Eye to eye: Finally decoded

Taher Shah has become an internet phenomenon.
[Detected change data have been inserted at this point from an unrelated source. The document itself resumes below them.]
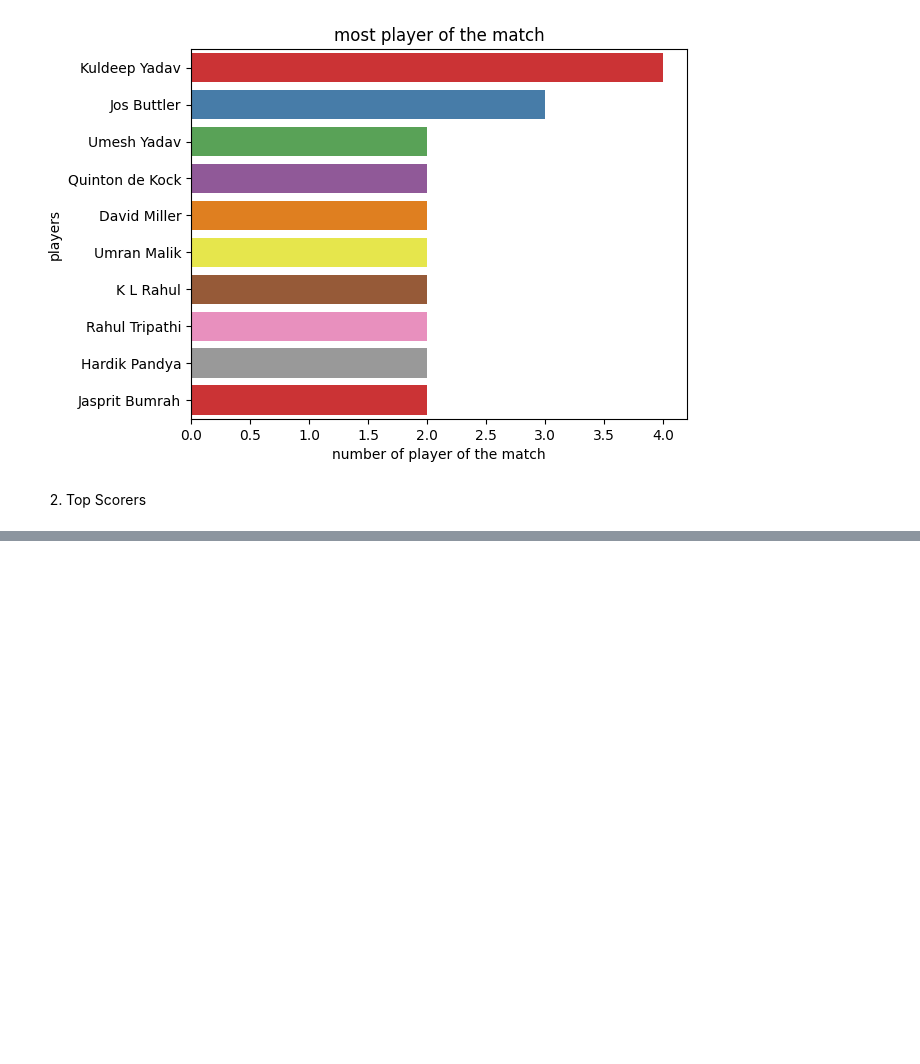
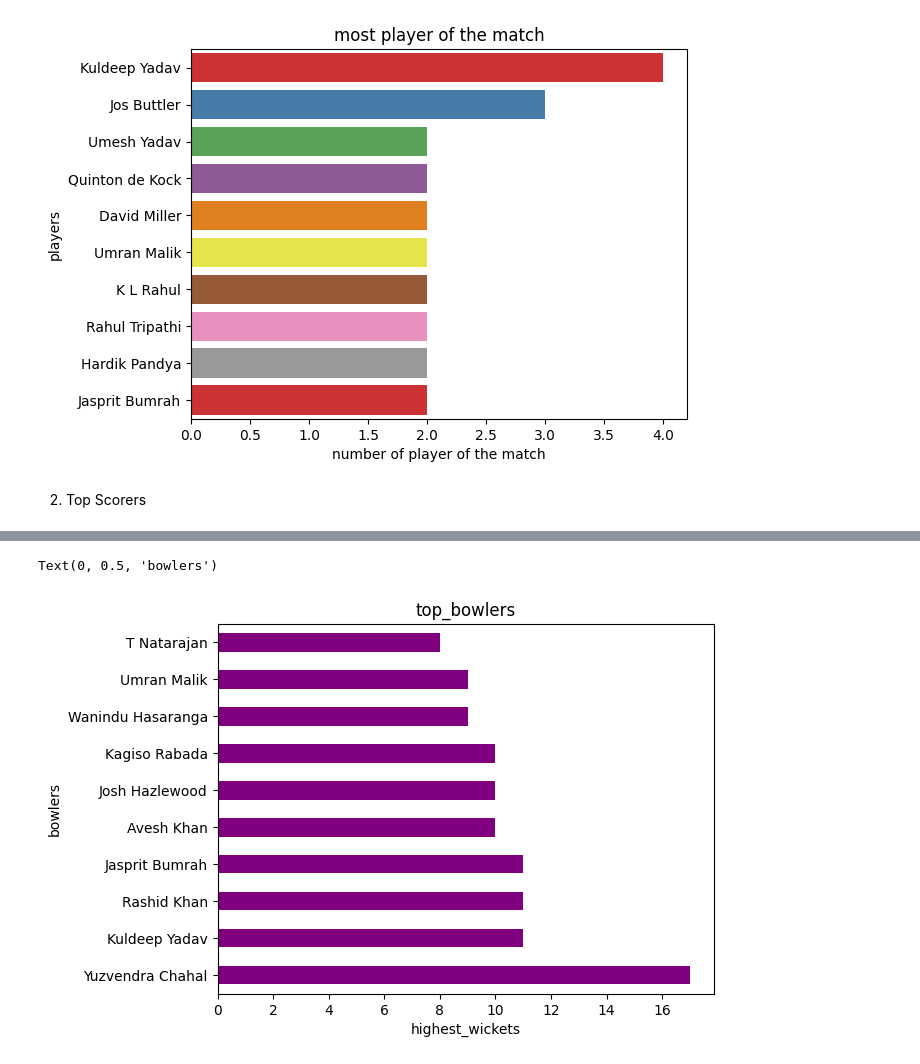
Before and after one commit to altafshaikh7/Data-Vizualization-Complete-course, a Jupyter notebook: project/IPL_Capstone_Project.ipynb, the cells around one changed output, grey strips where cells are left out. Drawn from its saved outputs; the diff is of its cells as text; code cells hidden in the pictures; blank space fills up the shorter version.

```diff
--- a/project/IPL_Capstone_Project.ipynb
+++ b/project/IPL_Capstone_Project.ipynb
@@ -179,0 +189,8 @@ Text(0, 0.5, 'players')
+# %%
+df['highest_wickets'] = df['best_bowling_figure'].str.extract(r'(\d+)')
+df['highest_wickets'] = df['highest_wickets'].astype(int)
+
+top_bowlers = df.groupby('best_bowling')['highest_wickets'] \
+                .sum().sort_values(ascending=False).head(10)
+
+top_bowlers
@@ -179,0 +210,8 @@ Text(0, 0.5, 'players')
+# %%
+top_bowlers.plot(kind='barh',color='purple')
+plt.title('top_bowlers')
+plt.xlabel('highest_wickets')
+plt.ylabel('bowlers')
+# %% [output]
+Text(0, 0.5, 'bowlers')
+[figure, added]
```
Also changed, not shown: parts of 5 cells of this notebook.
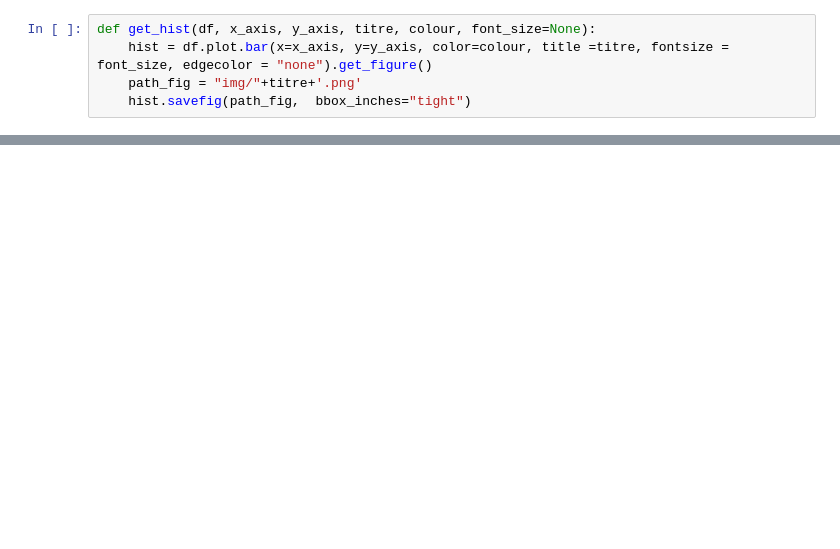
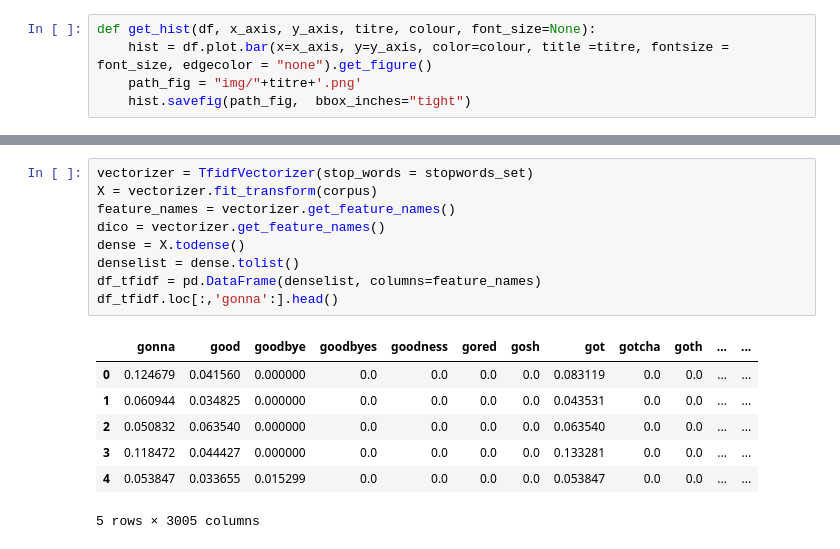
Before and after one commit to constance-scherer/PLDAC_Recommandation_analyse_sous_titres, a Jupyter notebook: test_lecture_saison.ipynb, the cells around one changed output, grey strips where cells are left out. Cells and saved outputs as stored; diff of their text form; blank space fills up the shorter version.

```diff
--- a/test_lecture_saison.ipynb
+++ b/test_lecture_saison.ipynb
@@ -108,0 +108,17 @@ df
+# %%
+vectorizer = TfidfVectorizer(stop_words = stopwords_set)
+X = vectorizer.fit_transform(corpus)
+feature_names = vectorizer.get_feature_names()
+dico = vectorizer.get_feature_names()
+dense = X.todense()
+denselist = dense.tolist()
+df_tfidf = pd.DataFrame(denselist, columns=feature_names)
+df_tfidf.loc[:,'gonna':].head()
+# %% [output]
+|  | gonna | good | goodbye | goodbyes | goodness | gored | gosh | got | gotcha | goth | ... | ... |
+| 0 | 0.124679 | 0.041560 | 0.000000 | 0.0 | 0.0 | 0.0 | 0.0 | 0.083119 | 0.0 | 0.0 | ... | ... |
+| 1 | 0.060944 | 0.034825 | 0.000000 | 0.0 | 0.0 | 0.0 | 0.0 | 0.043531 | 0.0 | 0.0 | ... | ... |
+| 2 | 0.050832 | 0.063540 | 0.000000 | 0.0 | 0.0 | 0.0 | 0.0 | 0.063540 | 0.0 | 0.0 | ... | ... |
+| 3 | 0.118472 | 0.044427 | 0.000000 | 0.0 | 0.0 | 0.0 | 0.0 | 0.133281 | 0.0 | 0.0 | ... | ... |
+| 4 | 0.053847 | 0.033655 | 0.015299 | 0.0 | 0.0 | 0.0 | 0.0 | 0.053847 | 0.0 | 0.0 | ... | ... |
+5 rows × 3005 columns
```
Also changed, not shown: parts of 8 cells of this notebook, 26 other files.
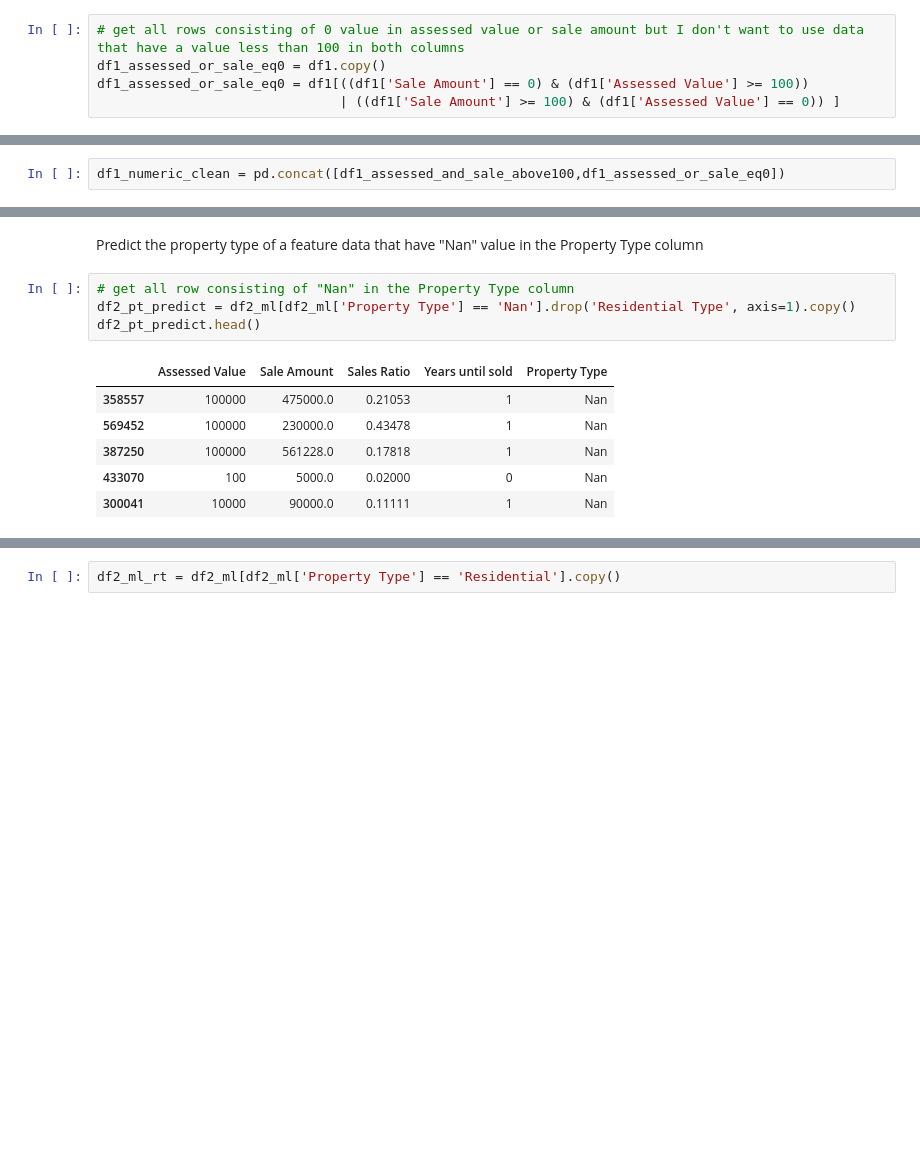
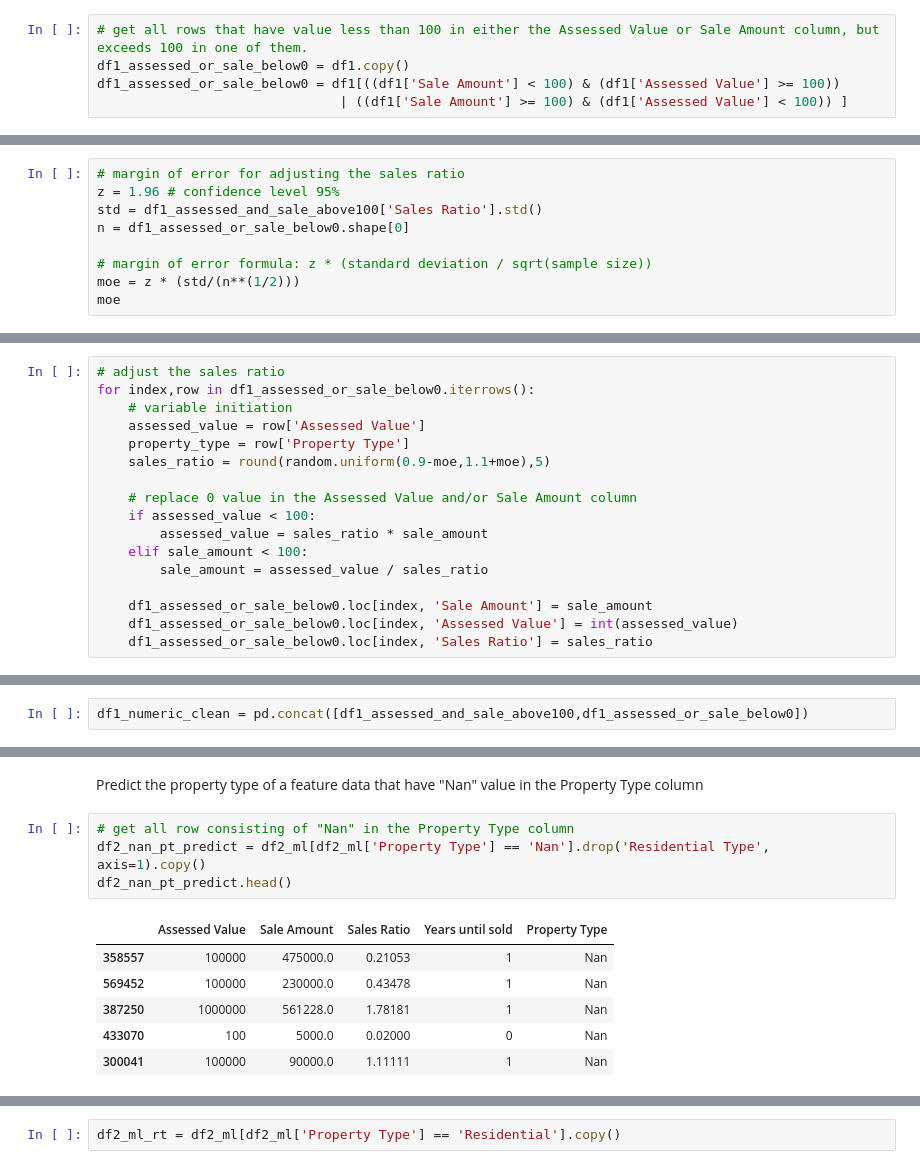
Before and after one commit to fredrick03/Real_Estate_Analysis, a Jupyter notebook: real_estate.ipynb, the cells around one changed output, grey strips where cells are left out. Drawn from its saved outputs; the diff is of its cells as text; blank space fills up the shorter version.

```diff
--- a/real_estate.ipynb
+++ b/real_estate.ipynb
@@ -409,5 +218,5 @@ For the next step, I will handle the rows that have 0 or less than 100 in the As
 # %%
-# get all rows consisting of 0 value in assessed value or sale amount but I don't want to use data that have a value less than 100 in both columns
-df1_assessed_or_sale_eq0 = df1.copy()
-df1_assessed_or_sale_eq0 = df1[((df1['Sale Amount'] == 0) & (df1['Assessed Value'] >= 100))
-                               | ((df1['Sale Amount'] >= 100) & (df1['Assessed Value'] == 0)) ]
+# get all rows that have value less than 100 in either the Assessed Value or Sale Amount column, but exceeds 100 in one of them.
+df1_assessed_or_sale_below0 = df1.copy()
+df1_assessed_or_sale_below0 = df1[((df1['Sale Amount'] < 100) & (df1['Assessed Value'] >= 100))
+                               | ((df1['Sale Amount'] >= 100) & (df1['Assessed Value'] < 100)) ]
@@ -463,0 +223,9 @@ for index,row in df1_assessed_or_sale_eq0.iterrows():
+# %%
+# margin of error for adjusting the sales ratio
+z = 1.96 # confidence level 95%
+std = df1_assessed_and_sale_above100['Sales Ratio'].std()
+n = df1_assessed_or_sale_below0.shape[0]
+
+# margin of error formula: z * (standard deviation / sqrt(sample size))
+moe = z * (std/(n**(1/2)))
+moe
@@ -464,7 +234,24 @@ for index,row in df1_assessed_or_sale_eq0.iterrows():
+# %%
+# adjust the sales ratio
+for index,row in df1_assessed_or_sale_below0.iterrows():
+    # variable initiation
+    assessed_value = row['Assessed Value']
+    property_type = row['Property Type']
+    sales_ratio = round(random.uniform(0.9-moe,1.1+moe),5)
+
+    # replace 0 value in the Assessed Value and/or Sale Amount column
+    if assessed_value < 100:
+        assessed_value = sales_ratio * sale_amount
+    elif sale_amount < 100:
+        sale_amount = assessed_value / sales_ratio
+
+    df1_assessed_or_sale_below0.loc[index, 'Sale Amount'] = sale_amount
+    df1_assessed_or_sale_below0.loc[index, 'Assessed Value'] = int(assessed_value)
+    df1_assessed_or_sale_below0.loc[index, 'Sales Ratio'] = sales_ratio
 # %% [markdown]
 To finish the numeric data cleaning, I will concatenat df1_assessed_or_sale_eq0 and df1_assessed_and_sale_above0
 # %%
-df1_numeric_clean = pd.concat([df1_assessed_and_sale_above100,df1_assessed_or_sale_eq0])
+df1_numeric_clean = pd.concat([df1_assessed_and_sale_above100,df1_assessed_or_sale_below0])
 # %%
 df1_numeric_clean.describe()
 # %% [output]
@@ -741,15 +500,15 @@ knn_property_type = pickle.dumps(final_knn)
 Predict the property type of a feature data that have "Nan" value in the Property Type column
 # %%
 # get all row consisting of "Nan" in the Property Type column
-df2_pt_predict = df2_ml[df2_ml['Property Type'] == 'Nan'].drop('Residential Type', axis=1).copy()
-df2_pt_predict.head()
+df2_nan_pt_predict = df2_ml[df2_ml['Property Type'] == 'Nan'].drop('Residential Type', axis=1).copy()
+df2_nan_pt_predict.head()
 # %% [output]
 |  | Assessed Value | Sale Amount | Sales Ratio | Years until sold | Property Type |
 | 358557 | 100000 | 475000.0 | 0.21053 | 1 | Nan |
 | 569452 | 100000 | 230000.0 | 0.43478 | 1 | Nan |
-| 387250 | 100000 | 561228.0 | 0.17818 | 1 | Nan |
+| 387250 | 1000000 | 561228.0 | 1.78181 | 1 | Nan |
 | 433070 | 100 | 5000.0 | 0.02000 | 0 | Nan |
-| 300041 | 10000 | 90000.0 | 0.11111 | 1 | Nan |
+| 300041 | 100000 | 90000.0 | 1.11111 | 1 | Nan |
 # %%
 # predict the data using the final_knn model
 best_knn_property = pickle.loads(knn_property_type)
```
Also changed, not shown: parts of 79 cells of this notebook.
The once completely unknown singer who released a song and video ‘Eye to Eye’ two months ago, recently found himself becoming an overnight sensation.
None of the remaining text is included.